Is your content accessible?
Our new friends at TaggedPDF.com.au have just launched their new website (yay!) and specialise in turning your pdf’s into accessible documents that can be read by screen readers for the visually impaired.
Many government agencies, institutions and universities are making accessibility a priority after leading universities in America were sued for discrimination.
Harvard and MIT failed to provide online learning documents such as lectures, courses and podcasts with closed captions, making it inaccessible for those who are deaf or hard of hearing.
Australia currently requires agencies and institutions to meet AA WCAG 2.0 compliance for all online documents and content.

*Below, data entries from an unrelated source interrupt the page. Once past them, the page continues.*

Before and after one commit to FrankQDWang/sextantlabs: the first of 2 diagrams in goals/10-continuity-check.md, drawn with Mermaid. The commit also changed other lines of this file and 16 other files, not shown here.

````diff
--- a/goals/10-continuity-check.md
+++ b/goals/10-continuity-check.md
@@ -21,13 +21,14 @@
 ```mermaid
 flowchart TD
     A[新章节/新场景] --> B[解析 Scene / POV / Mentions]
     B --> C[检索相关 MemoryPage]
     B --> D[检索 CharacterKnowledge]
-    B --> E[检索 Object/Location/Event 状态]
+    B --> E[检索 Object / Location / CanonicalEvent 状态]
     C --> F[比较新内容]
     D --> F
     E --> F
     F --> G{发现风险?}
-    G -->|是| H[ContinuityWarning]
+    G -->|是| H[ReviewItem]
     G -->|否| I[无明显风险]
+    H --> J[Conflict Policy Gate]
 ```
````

Although there are obvious differences between close captions and a tagged pdf, they both exist to help those with a disability access important information. In a nutshell, a tagged pdf ensures your content is read by a screen reader in the correct order, whether it is a small flyer or 300 page document. It tags sections of copy, identifying what needs to be read or ignored (such as background information) and imagery, tables or illustrations that require alternative text (alt text).

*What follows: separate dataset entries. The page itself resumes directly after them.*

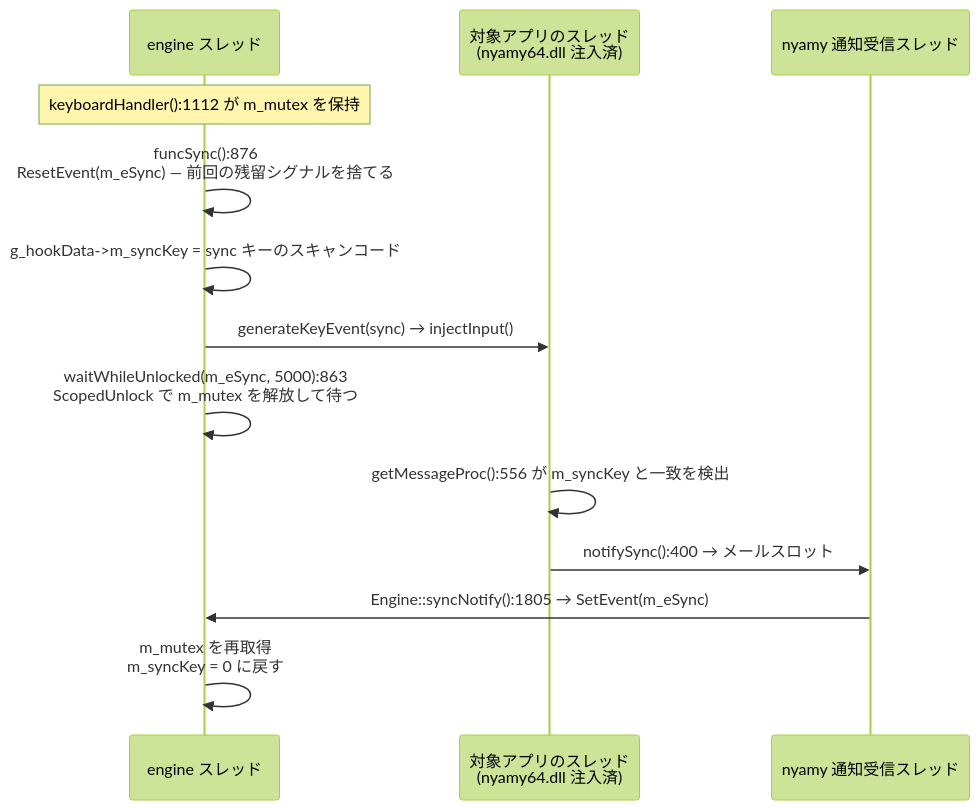
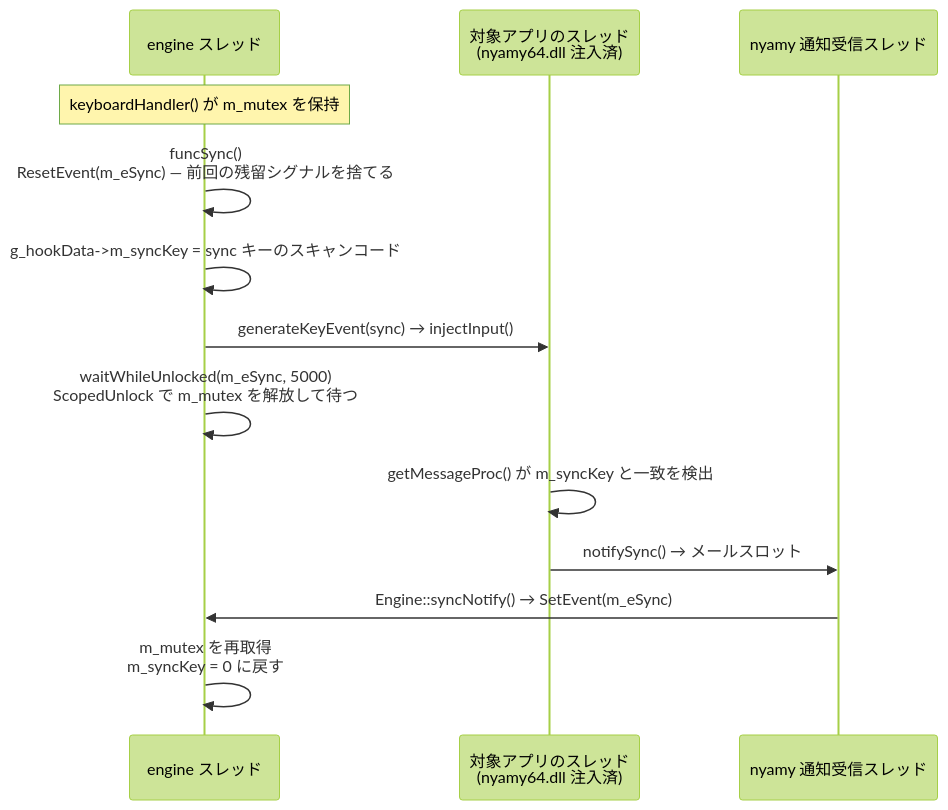
One commit to vmi/nyamy changed the sixth of 7 diagrams in doc/event-flow.md. Above: the diagram before and after it, drawn with Mermaid (forest theme). The commit also changed other lines of this file and 6 other files, not shown here.

````diff
--- a/doc/event-flow.md
+++ b/doc/event-flow.md
@@ -370,16 +370,16 @@
 ```mermaid
 sequenceDiagram
     participant eng as engine スレッド
     participant app as 対象アプリのスレッド<br/>(nyamy64.dll 注入済)
     participant rd as nyamy 通知受信スレッド
 
-    Note over eng: keyboardHandler():1112 が m_mutex を保持
-    eng->>eng: funcSync():876<br/>ResetEvent(m_eSync) — 前回の残留シグナルを捨てる
+    Note over eng: keyboardHandler() が m_mutex を保持
+    eng->>eng: funcSync()<br/>ResetEvent(m_eSync) — 前回の残留シグナルを捨てる
     eng->>eng: g_hookData->m_syncKey = sync キーのスキャンコード
     eng->>app: generateKeyEvent(sync) → injectInput()
-    eng->>eng: waitWhileUnlocked(m_eSync, 5000):863<br/>ScopedUnlock で m_mutex を解放して待つ
-    app->>app: getMessageProc():556 が m_syncKey と一致を検出
-    app->>rd: notifySync():400 → メールスロット
-    rd->>eng: Engine::syncNotify():1805 → SetEvent(m_eSync)
+    eng->>eng: waitWhileUnlocked(m_eSync, 5000)<br/>ScopedUnlock で m_mutex を解放して待つ
+    app->>app: getMessageProc() が m_syncKey と一致を検出
+    app->>rd: notifySync() → メールスロット
+    rd->>eng: Engine::syncNotify() → SetEvent(m_eSync)
     eng->>eng: m_mutex を再取得<br/>m_syncKey = 0 に戻す
 ```
````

Some of our government clients have already started to implement a high level of accessibility, which includes monitoring colour contrast and tagged pdfs. Not only are they benefiting from more people being able to digest their information, an added bonus of tagging is improved SEO, with the tagging process optimising a pdf and making it easier for Google to index the file.

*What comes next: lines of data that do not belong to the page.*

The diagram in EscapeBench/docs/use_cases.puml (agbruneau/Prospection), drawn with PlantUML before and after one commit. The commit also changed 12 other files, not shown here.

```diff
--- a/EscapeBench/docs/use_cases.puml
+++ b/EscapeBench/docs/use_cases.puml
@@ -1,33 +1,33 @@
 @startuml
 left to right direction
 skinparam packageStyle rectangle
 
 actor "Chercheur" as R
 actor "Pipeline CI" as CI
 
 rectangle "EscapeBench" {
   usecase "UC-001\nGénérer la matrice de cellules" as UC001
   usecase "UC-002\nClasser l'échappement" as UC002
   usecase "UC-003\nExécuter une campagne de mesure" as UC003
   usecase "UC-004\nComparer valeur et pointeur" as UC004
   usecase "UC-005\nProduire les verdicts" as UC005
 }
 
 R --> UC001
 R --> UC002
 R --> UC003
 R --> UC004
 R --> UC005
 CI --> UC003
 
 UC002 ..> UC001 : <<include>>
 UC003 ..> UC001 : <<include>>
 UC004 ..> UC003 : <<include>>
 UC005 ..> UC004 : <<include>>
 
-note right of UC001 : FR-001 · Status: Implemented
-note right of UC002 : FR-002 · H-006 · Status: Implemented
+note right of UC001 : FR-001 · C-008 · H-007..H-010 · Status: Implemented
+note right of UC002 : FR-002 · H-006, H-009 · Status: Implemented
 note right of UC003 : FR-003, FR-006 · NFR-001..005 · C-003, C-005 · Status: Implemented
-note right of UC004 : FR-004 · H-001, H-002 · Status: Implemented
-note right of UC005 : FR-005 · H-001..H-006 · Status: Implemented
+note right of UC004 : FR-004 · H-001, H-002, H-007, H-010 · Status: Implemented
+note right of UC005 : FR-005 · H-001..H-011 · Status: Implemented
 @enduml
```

With the legal activity in America, it’s never been more important to ensure all aspects of your digital footprint are accessible to your users. Talk to the guys at TaggedPDF.com.au and discover how you can meet or exceed the current standards.